Internal Revenue Service Tax Centers
Provides the full list and links to each of the available IRS Tax Centers

Tax Professionals
The links on this page provide information such as Servicewide Key Messages, Circular 230, and the Tax Gap for Tax Professionals.

Payroll Professionals Tax Center - Information for Payroll Professionals and Their Clients

Small Business and Self-Employed Tax Center
The links on this page provide important information for all small businesses and self-employed individuals.

Self-Employed Individuals Tax Center
The links on this page provide basic information to individuals who are self-employed independent contractors.

Información y Recursos para Pequeñas Empresas (Information for Small Businesses in Spanish)
The links on this page provide information for small businesses in Spanish.

Agriculture Tax Center
Links to agriculture-related topics such as tax tips, financial resources, trends and statistics, forms, and more.

Automotive Tax Center
The links on this page provide information such as tax tips and trends and statistics for the automotive industry.

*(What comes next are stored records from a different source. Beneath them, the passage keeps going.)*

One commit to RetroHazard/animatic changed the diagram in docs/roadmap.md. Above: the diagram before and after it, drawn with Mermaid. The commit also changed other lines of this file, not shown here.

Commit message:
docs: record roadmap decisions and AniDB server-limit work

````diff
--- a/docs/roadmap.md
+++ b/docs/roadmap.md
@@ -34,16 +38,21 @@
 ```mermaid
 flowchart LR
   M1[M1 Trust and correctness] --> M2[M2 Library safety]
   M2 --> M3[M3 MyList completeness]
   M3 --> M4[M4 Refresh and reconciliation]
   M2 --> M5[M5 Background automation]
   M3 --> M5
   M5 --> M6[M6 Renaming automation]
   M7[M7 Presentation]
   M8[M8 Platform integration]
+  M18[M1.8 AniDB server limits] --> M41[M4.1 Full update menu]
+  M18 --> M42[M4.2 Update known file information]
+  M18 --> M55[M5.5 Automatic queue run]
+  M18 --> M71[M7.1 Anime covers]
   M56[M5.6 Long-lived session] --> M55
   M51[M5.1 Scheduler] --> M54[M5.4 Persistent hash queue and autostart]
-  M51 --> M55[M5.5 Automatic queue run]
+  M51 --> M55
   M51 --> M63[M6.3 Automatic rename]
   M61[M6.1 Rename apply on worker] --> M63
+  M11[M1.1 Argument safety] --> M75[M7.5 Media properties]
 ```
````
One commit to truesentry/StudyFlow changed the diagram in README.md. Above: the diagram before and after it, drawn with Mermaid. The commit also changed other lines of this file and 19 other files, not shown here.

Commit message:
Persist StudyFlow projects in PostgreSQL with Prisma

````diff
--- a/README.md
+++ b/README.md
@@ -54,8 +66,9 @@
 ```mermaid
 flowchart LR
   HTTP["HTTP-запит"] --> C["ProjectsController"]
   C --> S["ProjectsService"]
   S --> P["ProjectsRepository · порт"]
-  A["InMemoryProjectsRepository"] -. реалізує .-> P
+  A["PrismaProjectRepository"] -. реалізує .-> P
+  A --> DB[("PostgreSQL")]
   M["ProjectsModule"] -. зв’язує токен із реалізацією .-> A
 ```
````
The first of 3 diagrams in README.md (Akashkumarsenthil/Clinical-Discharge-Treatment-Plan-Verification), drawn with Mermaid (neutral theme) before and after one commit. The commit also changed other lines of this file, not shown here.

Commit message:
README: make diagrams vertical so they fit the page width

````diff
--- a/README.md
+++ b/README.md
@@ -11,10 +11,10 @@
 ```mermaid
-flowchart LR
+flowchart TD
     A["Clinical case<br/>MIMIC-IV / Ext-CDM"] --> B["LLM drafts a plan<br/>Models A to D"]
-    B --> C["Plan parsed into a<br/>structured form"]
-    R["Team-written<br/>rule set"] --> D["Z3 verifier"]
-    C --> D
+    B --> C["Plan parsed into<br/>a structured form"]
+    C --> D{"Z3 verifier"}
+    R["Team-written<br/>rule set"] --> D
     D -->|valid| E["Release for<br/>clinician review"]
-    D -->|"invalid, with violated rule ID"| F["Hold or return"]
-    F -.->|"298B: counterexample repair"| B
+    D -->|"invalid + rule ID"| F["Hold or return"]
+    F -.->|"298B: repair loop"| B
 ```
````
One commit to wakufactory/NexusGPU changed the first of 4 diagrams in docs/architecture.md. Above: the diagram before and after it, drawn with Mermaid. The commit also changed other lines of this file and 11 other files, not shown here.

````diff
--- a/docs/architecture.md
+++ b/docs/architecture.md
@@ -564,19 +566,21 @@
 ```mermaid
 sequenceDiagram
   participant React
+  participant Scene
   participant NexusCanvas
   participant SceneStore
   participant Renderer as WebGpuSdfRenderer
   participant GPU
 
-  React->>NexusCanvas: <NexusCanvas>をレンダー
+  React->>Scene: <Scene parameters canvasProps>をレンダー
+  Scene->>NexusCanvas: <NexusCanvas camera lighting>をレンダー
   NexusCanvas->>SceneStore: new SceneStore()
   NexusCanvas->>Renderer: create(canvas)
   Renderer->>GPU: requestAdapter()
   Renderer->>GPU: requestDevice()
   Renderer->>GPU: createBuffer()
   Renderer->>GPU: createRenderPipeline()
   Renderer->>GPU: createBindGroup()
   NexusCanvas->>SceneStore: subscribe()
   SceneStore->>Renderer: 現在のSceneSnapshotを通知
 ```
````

Child Care Tax Center
The Child Care Tax Center contains links to child care related topics such as the Child Care Provider Audit Techniques Guide, forms, publications, and related links.

Construction Tax Center
The Construction industry page contains explanations of Federal tax topics related to the construction industry, news articles and educational IRS Publications.

E-Business & E-Commerce Tax Center
This is a tax center for E-Business and E-Commerce taxpayers and their tax preparers.  The center provides a centralized source for E-Business and E-Commerce related issues.

Entertainment Tax Center
The links on this page provide information such as tax tips and trends and statistics for the entertainment industry.

Fishing Tax Center
This page provides links to the most common topics in the fishing industry.

Gas Retailers Tax Center
The links on this page provide information such as tax tips and trends and statistics for gas retailers.

Manufacturing Tax Center
The links on this page provide information such as tax tips and trends and statistics for the manufacturing industry.

Real Estate Tax Center
The links on this page provide information such as tax tips and trends and statistics for the real estate industry.

Restaurants Tax Center
The links on this page provide information such as tax tips and trends and statistics for the restaurant industry.

Trucking Tax Center
The links on this page provide information such as tax tips and trends and statistics for the trucking industry.